Exercise brief
Retype the following records exactly and exclude the pictures.
────────────────────
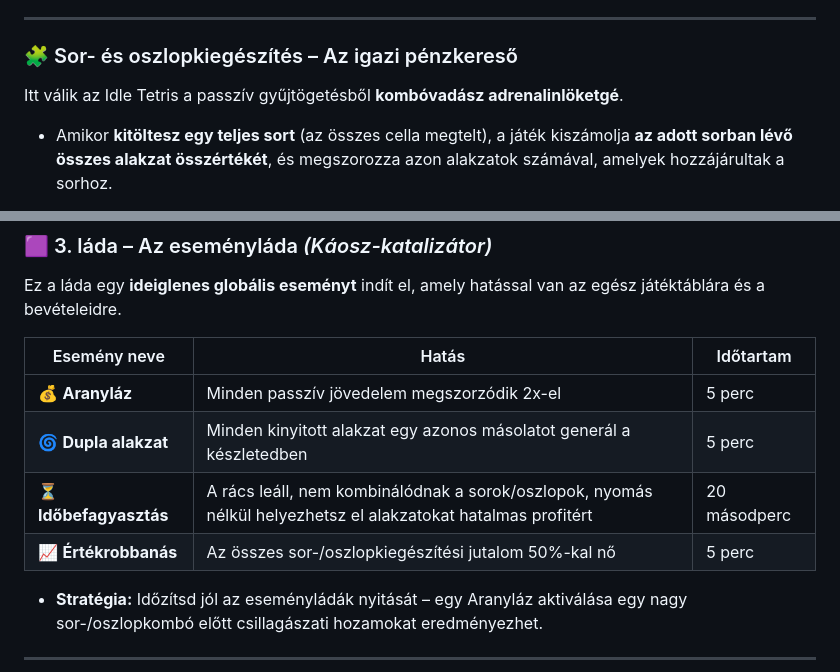
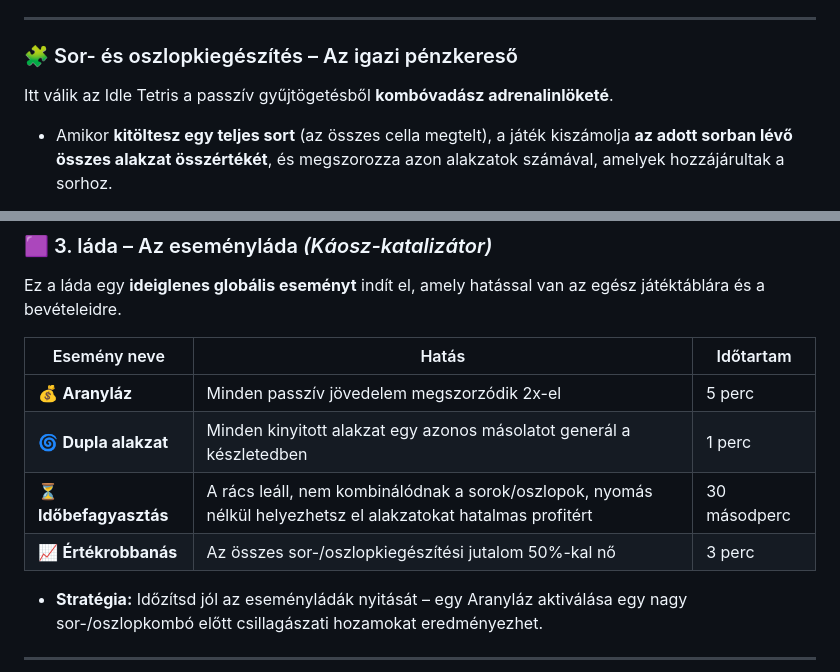
Before and after one commit to Andris07/idle_game_school_project, a Markdown page: README.md, 2 parts joined by grey strips. GitHub-like rendering.

Commit message:
balancing and typo correction in README.md

```diff
--- a/README.md
+++ b/README.md
@@ -41,7 +41,7 @@ Minden egyes elhelyezett alakzat **passzív jövedelmet** termel az idő múlás
 ---
 
 ### 🧩 Sor- és oszlopkiegészítés – Az igazi pénzkereső
-Itt válik az Idle Tetris a passzív gyűjtögetésből **kombóvadász adrenalinlöketgé**.
+Itt válik az Idle Tetris a passzív gyűjtögetésből **kombóvadász adrenalinlöketé**.
 
 - Amikor **kitöltesz egy teljes sort** (az összes cella megtelt), a játék kiszámolja **az adott sorban lévő összes alakzat összértékét**, és megszorozza azon alakzatok számával, amelyek hozzájárultak a sorhoz.
 - Ugyanez vonatkozik az **oszlopokra** – egy teljes oszlop hasonló jutalomszámítást indít el.
@@ -88,9 +88,9 @@ Ez a láda egy **ideiglenes globális eseményt** indít el, amely hatással van
 | Esemény neve | Hatás | Időtartam |
 |------------|--------|----------|
 | 💰 **Aranyláz** | Minden passzív jövedelem megszorzódik 2x-el | 5 perc |
-| 🌀 **Dupla alakzat** | Minden kinyitott alakzat egy azonos másolatot generál a készletedben | 5 perc |
-| ⏳ **Időbefagyasztás** | A rács leáll, nem kombinálódnak a sorok/oszlopok, nyomás nélkül helyezhetsz el alakzatokat hatalmas profitért | 20 másodperc |
-| 📈 **Értékrobbanás** | Az összes sor-/oszlopkiegészítési jutalom 50%-kal nő | 5 perc |
+| 🌀 **Dupla alakzat** | Minden kinyitott alakzat egy azonos másolatot generál a készletedben | 1 perc |
+| ⏳ **Időbefagyasztás** | A rács leáll, nem kombinálódnak a sorok/oszlopok, nyomás nélkül helyezhetsz el alakzatokat hatalmas profitért | 30 másodperc |
+| 📈 **Értékrobbanás** | Az összes sor-/oszlopkiegészítési jutalom 50%-kal nő | 3 perc |
 
 - **Stratégia:** Időzítsd jól az eseményládák nyitását – egy Aranyláz aktiválása egy nagy sor-/oszlopkombó előtt csillagászati hozamokat eredményezhet.
 
```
────────────────────
Task result
Before and after one commit to Andris07/idle_game_school_project, a Markdown page: README.md, 2 parts joined by grey strips. GitHub-like rendering.

Commit message:
balancing and typo correction in README.md

```diff
--- a/README.md
+++ b/README.md
@@ -41,7 +41,7 @@ Minden egyes elhelyezett alakzat **passzív jövedelmet** termel az idő múlás
 ---
 
 ### 🧩 Sor- és oszlopkiegészítés – Az igazi pénzkereső
-Itt válik az Idle Tetris a passzív gyűjtögetésből **kombóvadász adrenalinlöketgé**.
+Itt válik az Idle Tetris a passzív gyűjtögetésből **kombóvadász adrenalinlöketé**.
 
 - Amikor **kitöltesz egy teljes sort** (az összes cella megtelt), a játék kiszámolja **az adott sorban lévő összes alakzat összértékét**, és megszorozza azon alakzatok számával, amelyek hozzájárultak a sorhoz.
 - Ugyanez vonatkozik az **oszlopokra** – egy teljes oszlop hasonló jutalomszámítást indít el.
@@ -88,9 +88,9 @@ Ez a láda egy **ideiglenes globális eseményt** indít el, amely hatással van
 | Esemény neve | Hatás | Időtartam |
 |------------|--------|----------|
 | 💰 **Aranyláz** | Minden passzív jövedelem megszorzódik 2x-el | 5 perc |
-| 🌀 **Dupla alakzat** | Minden kinyitott alakzat egy azonos másolatot generál a készletedben | 5 perc |
-| ⏳ **Időbefagyasztás** | A rács leáll, nem kombinálódnak a sorok/oszlopok, nyomás nélkül helyezhetsz el alakzatokat hatalmas profitért | 20 másodperc |
-| 📈 **Értékrobbanás** | Az összes sor-/oszlopkiegészítési jutalom 50%-kal nő | 5 perc |
+| 🌀 **Dupla alakzat** | Minden kinyitott alakzat egy azonos másolatot generál a készletedben | 1 perc |
+| ⏳ **Időbefagyasztás** | A rács leáll, nem kombinálódnak a sorok/oszlopok, nyomás nélkül helyezhetsz el alakzatokat hatalmas profitért | 30 másodperc |
+| 📈 **Értékrobbanás** | Az összes sor-/oszlopkiegészítési jutalom 50%-kal nő | 3 perc |
 
 - **Stratégia:** Időzítsd jól az eseményládák nyitását – egy Aranyláz aktiválása egy nagy sor-/oszlopkombó előtt csillagászati hozamokat eredményezhet.
 
```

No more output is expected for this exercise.